The Reign of the Commissioners: 1851 -1864 45
directors for each. This was not a new or different duty for the commissioners, of course,
merely an additional one of like type.
The nine years following the last convention had been turbulent for the state, but
they were only a prelude to cataclysm to follow. The commissioners experienced in-
creasing difficulty in appointing railroad and canal company directors as the state
braced itself for, and unwillingly slid into the vortex of, the Civil War.
The sensitivity of the major internal improvement companies to the shifting po-
litical realities in the state has already been noted; the board itself, being popularly
elected, was certainly not immune from partisan considerations. Davis's observation
during the convention debates that so long as political parties continued, "this must
necessarily be a political board,"43 turned out to be astute and largely correct. Thus,
in examining the actions of the legislature and the board during the thirteen years
between conventions, it is important to understand, and relate those actions to, the
underlying political climate.
Though interrupted by occasional Democratic victories in the legislature or the
governor's office, the Whigs had remained the dominant party in Maryland for many
years. But in the early 1850s a schism began to develop within the party along sectional
lines. The party was weakened nationally in the 1852 presidential election when the
Democratic candidate, Franklin Pierce, defeated the Whig, Winfield Scott, and it fell
hopelessly apart two years later over the Kansas-Nebraska Bill.44 Its fortunes in
Maryland were no better. Democratic governors were elected in 1847 (Philip F.
Thomas), 1850 (Enoch Lowe), and 1853 (T. Watkins Ligon), and in 1851 the Democrats
finally won control of the reapportioned General Assembly.
The Democrats were to be likewise eclipsed, however, first by the American party
and then by the Unionists. The American party (or Know-Nothings) was the mani-
festation of a xenophobia that had been latent for years. With the growing immigration
of Irish Catholics, and especially in Maryland with the inauguration of parochial
schools and the request for public assistance for them, these latent feelings began to
develop into a more strident and articulate spirit of nativism. This nativism—a cling-
ing to the Protestant-American social fabric and, conversely, an antagonism toward
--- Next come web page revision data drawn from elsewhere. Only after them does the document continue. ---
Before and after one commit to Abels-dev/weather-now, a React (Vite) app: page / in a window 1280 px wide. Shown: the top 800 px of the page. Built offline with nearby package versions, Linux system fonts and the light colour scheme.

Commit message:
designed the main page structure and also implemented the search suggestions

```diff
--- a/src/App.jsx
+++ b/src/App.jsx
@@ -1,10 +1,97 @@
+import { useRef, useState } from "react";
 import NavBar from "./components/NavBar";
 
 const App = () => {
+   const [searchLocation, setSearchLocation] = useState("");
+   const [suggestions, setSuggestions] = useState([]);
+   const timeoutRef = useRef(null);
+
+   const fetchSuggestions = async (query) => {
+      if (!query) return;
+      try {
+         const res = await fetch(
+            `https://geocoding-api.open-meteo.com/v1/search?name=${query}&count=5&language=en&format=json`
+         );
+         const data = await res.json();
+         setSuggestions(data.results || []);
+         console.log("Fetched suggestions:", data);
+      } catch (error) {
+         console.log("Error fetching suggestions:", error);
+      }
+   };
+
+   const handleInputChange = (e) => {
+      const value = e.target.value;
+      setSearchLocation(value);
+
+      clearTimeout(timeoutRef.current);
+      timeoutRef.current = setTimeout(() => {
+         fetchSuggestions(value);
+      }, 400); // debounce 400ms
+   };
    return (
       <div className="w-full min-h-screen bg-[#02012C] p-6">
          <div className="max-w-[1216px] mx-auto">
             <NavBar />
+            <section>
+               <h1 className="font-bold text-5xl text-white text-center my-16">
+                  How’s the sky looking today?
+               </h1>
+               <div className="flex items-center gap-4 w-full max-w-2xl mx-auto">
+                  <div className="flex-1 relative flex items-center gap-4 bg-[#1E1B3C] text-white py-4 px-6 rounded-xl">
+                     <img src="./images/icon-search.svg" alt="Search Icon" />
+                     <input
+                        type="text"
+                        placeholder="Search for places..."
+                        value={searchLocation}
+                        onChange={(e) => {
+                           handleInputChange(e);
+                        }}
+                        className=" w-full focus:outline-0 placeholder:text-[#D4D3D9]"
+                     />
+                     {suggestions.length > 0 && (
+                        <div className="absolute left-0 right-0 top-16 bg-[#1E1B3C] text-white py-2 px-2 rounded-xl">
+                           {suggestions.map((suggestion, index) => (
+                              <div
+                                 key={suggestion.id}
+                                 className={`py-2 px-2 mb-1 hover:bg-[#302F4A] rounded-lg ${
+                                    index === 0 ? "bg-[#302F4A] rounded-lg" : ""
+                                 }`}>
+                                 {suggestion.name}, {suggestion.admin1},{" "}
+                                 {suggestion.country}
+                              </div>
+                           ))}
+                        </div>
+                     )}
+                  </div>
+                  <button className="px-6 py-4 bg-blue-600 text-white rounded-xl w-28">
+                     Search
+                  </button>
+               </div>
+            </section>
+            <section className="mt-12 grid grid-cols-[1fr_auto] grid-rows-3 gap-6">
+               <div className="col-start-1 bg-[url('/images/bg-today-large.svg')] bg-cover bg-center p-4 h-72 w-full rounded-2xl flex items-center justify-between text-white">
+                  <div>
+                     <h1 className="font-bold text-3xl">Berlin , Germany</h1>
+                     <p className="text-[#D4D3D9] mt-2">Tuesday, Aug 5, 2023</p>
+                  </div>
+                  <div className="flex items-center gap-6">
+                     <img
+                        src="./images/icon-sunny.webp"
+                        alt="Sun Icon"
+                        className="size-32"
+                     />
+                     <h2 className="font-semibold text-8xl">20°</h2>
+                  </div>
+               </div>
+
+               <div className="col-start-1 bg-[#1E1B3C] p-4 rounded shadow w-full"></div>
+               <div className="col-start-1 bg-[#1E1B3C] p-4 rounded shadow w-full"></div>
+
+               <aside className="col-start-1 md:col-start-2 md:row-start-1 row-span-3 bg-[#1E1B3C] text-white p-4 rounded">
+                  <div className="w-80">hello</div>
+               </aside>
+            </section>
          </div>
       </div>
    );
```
immigrants and Catholics—soon became politicized. The party grew out of secret so-
cieties (hence the name "Know-Nothings"), but it eventually shed its clandestine
origins and began to field candidates for public office and to campaign openly and
The American party broke upon the Maryland scene like a shooting star, achieving
quick and phenomenal success. But it also faded rapidly. In April 1854 the party
captured the municipal election in Hagerstown; in September its candidate, Samuel
Hinks, became mayor of Baltimore; and in 1855 it won victories in Cumberland and
Annapolis. By 1856 the Know-Nothings were not only in firm control of Baltimore
City but had captured the House of Delegates and, with the help of a few remaining
Whigs, the Senate as well. In 1857 their candidate, Thomas Hicks, was elected gov-
43. See chapter 3; Reform Convention Debates, 2:443.
44. Richard R. Duncan, "The Era of the Civil War," in Maryland, ed. Walsh and Fox, p. 310. See also Roy
F. Nichols and Philip S. Klein, "Election of 1856," in The Coming to Power: Critical Presidential Elections
in American History, ed. Arthur M. Schlesinger, Jr. (New York: Chelsea House, 1972), pp. 91-117.
45. The Know—Nothings were not the fairest campaigners. Violence and intimidation were rampant, es-
pecially in Baltimore City. Indeed the unwillingness (or inability) of the mayor and the city government
to remedy the excesses ultimately led to the state assuming control of the city police force in 1860. The
Know-Nothing party's huge majority in Baltimore City offset Hicks's losses in the counties and won him
the governor's office.